Though unusually staid, fashion-wise, the Grammys had a few memorable moments.
CeeLo Green showed up Sunday in Los Angeles as a metallic gold something with a strange headpiece and tunic to match. And Lady Gaga, fresh from the Super Bowl, donned tiny black leather shorts and top, looking fierce in her thigh-high boots.
Other than that, we had some dresses. As these things often go, some were liked, some not so much.
Rihanna pulled off another voluminous look, this one a custom tangerine Armani Prive crop top with crystals and a voluminous black skirt of silk organza. The bottom half evoked her pink cupcakey Giambattista Valli ball gown for the Grammys two years ago.
“Rihanna has such a history of stealing the show with her flawless style at the Grammys,” said Kyle Anderson, the market and accessories director for Marie Claire magazine. “The top was perfect, designed around her tattoos. She is confident and knows what looks good on her as well as what will steal the spotlight.”

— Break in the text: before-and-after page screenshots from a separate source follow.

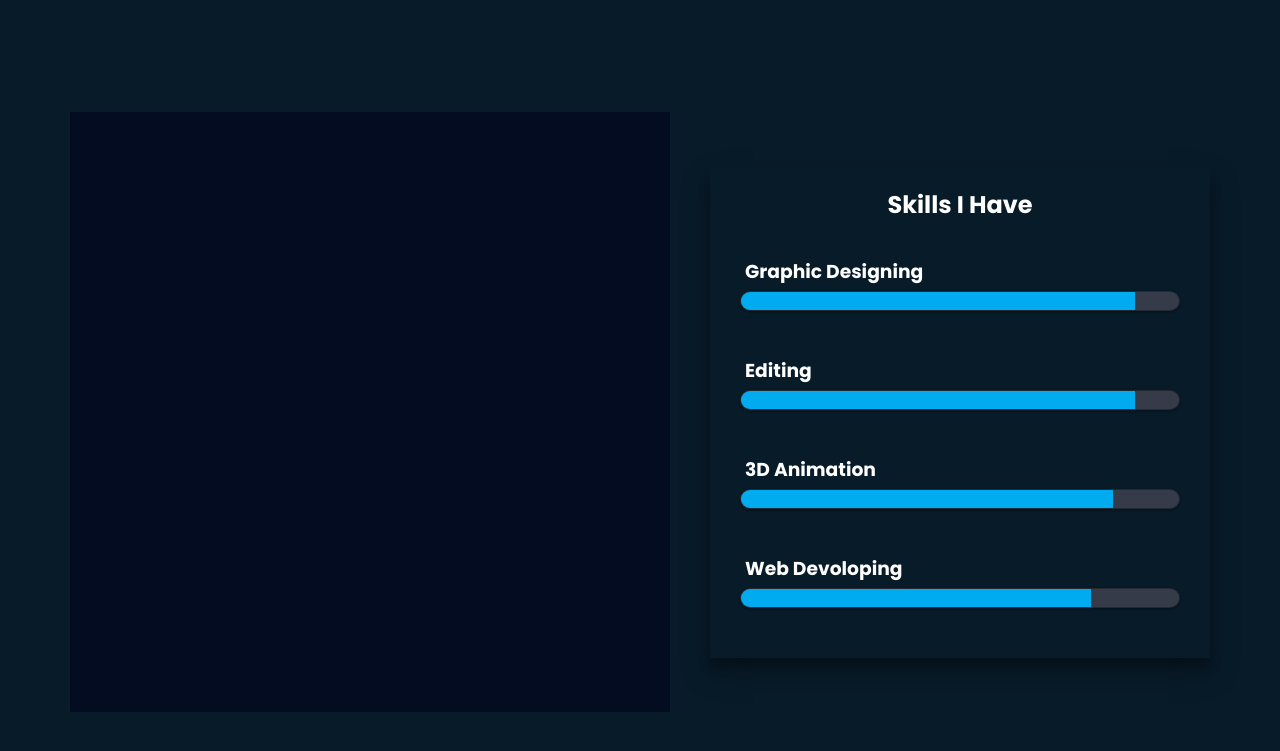
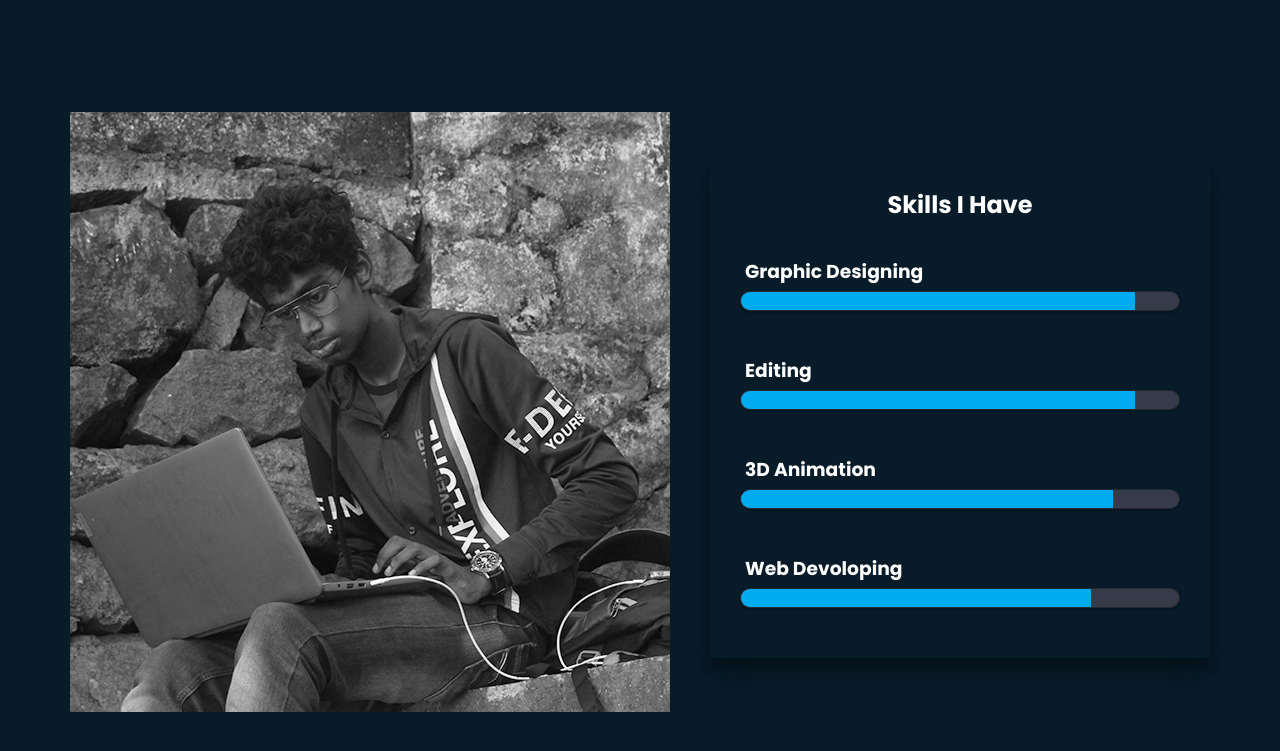
Before and after one commit to nithinbiju007/CDO-FounderFie, a plain HTML site: page index.html in a window 1280 px wide. Shown: the part 763-1514 px from the top of the page. Drawn offline with nearby package versions, Linux system fonts and the light colour scheme.

Commit message:
Update index.html

```diff
--- a/index.html
+++ b/index.html
@@ -96,7 +96,7 @@
     <!-- skills section design -->
      <section class="skill" id="skill">
         <div class="pic">
-            <!--<img src="img/img/me.png">-->
+            <img src="img/img/me.png">
         </div>
         <div class="my-skill">
             <div class="prbr">
```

Adele wore Givenchy Haute Couture by Ricardo Tisci — twice. First in two tones of military green in a checkerboard weave with a long-sleeve top underneath on the red carpet and again to perform in a black velvet stone-encrusted top and matching pants.
“Why would she wear that green,” asked “Fashion Police” alum and style expert George Kotsiopoulos. “She was very covered up. I didn’t hate it but it was just an ugly colour.”
“Adele looked stunning,” he said. “To me green looks great as a contrasting shade on the red carpet.”
And then there was Beyonce. As an early performer on the CBS telecast, she didn’t walk the carpet, but she slayed as a gold-crowned goddess onstage and again from the audience in sexy red sequins. Her 5-year-old daughter, Blue Ivy, cheered mom’s stage show from dad Jay Z’s lap wearing a white ruffle Prince-like shirt, circa “Purple Rain,” under a bubble gum pink suit.
But overall, Julee Wilson, fashion and beauty director for Essence magazine and its website, was underwhelmed on the fashion front.
“It was really boring,” she said of the carpet. “There was so much blah.”
She had her favourites, though, including Adele. Her not-so-much moment was Katy Perry in a Tom Ford look with a skirt of pink feathers and metallic sequin mock turtleneck long-sleeve top.
“I think Katy Perry looked awful,” Wilson said.
As for Adele, “She does a really good job of dressing her curves in a way that doesn’t look like she’s trying to hide them,” she said.
Anderson begged to differ on Perry.
“She looked phenomenal with her blond waves. Taking risks and keeping things fresh is what the Grammys are all about when it comes to fashion and beauty,” he said.
Kotsiopoulos, too, was less than enthused by this year’s show of Grammy fashion.
“There was no ‘oh my god’ moment,” he said.
Eric Wilson, the fashion news director for InStyle magazine, saw some trends.
“I loved the wave of futuristic metallic fabrics worn by Katy Perry and Solange Knowles,” said Wilson, the latter in a gold Gucci one-shoulder with fan ruffles.
“But I had some trouble with all the crazy cleavage contraptions, which were probably a good idea on paper, but not on the body. Between Lady Gaga in that bolero top, Halsey’s X-rated tracksuit and Rihanna’s orange bra from Armani Prive, those dresses were working overtime just to keep themselves up, and they all looked really uncomfortable. And in the interest of not sounding sexist, I’ll also veto Desiigner’s shirtless tux,” Wilson added.
Count Wilson in as a fan of Perry’s Ford look.
“It hit all the right notes. The combination of a skirt of feathers and a shiny top created a polished effect, but the overall look stayed well within Katy’s pop princess comfort zone,” he said.
Colours were all over the place. Wilson liked the light lavender Ralph & Russo halter confection worn by Jennifer Lopez and Celine Dion’s emerald green Zuhair Murad couture dress.
On the Adele scale, he was somewhere in between.
“The dress was a little over the top, but she made it look like a form of armour,” Wilson said, “which is probably a smarter statement for these times.”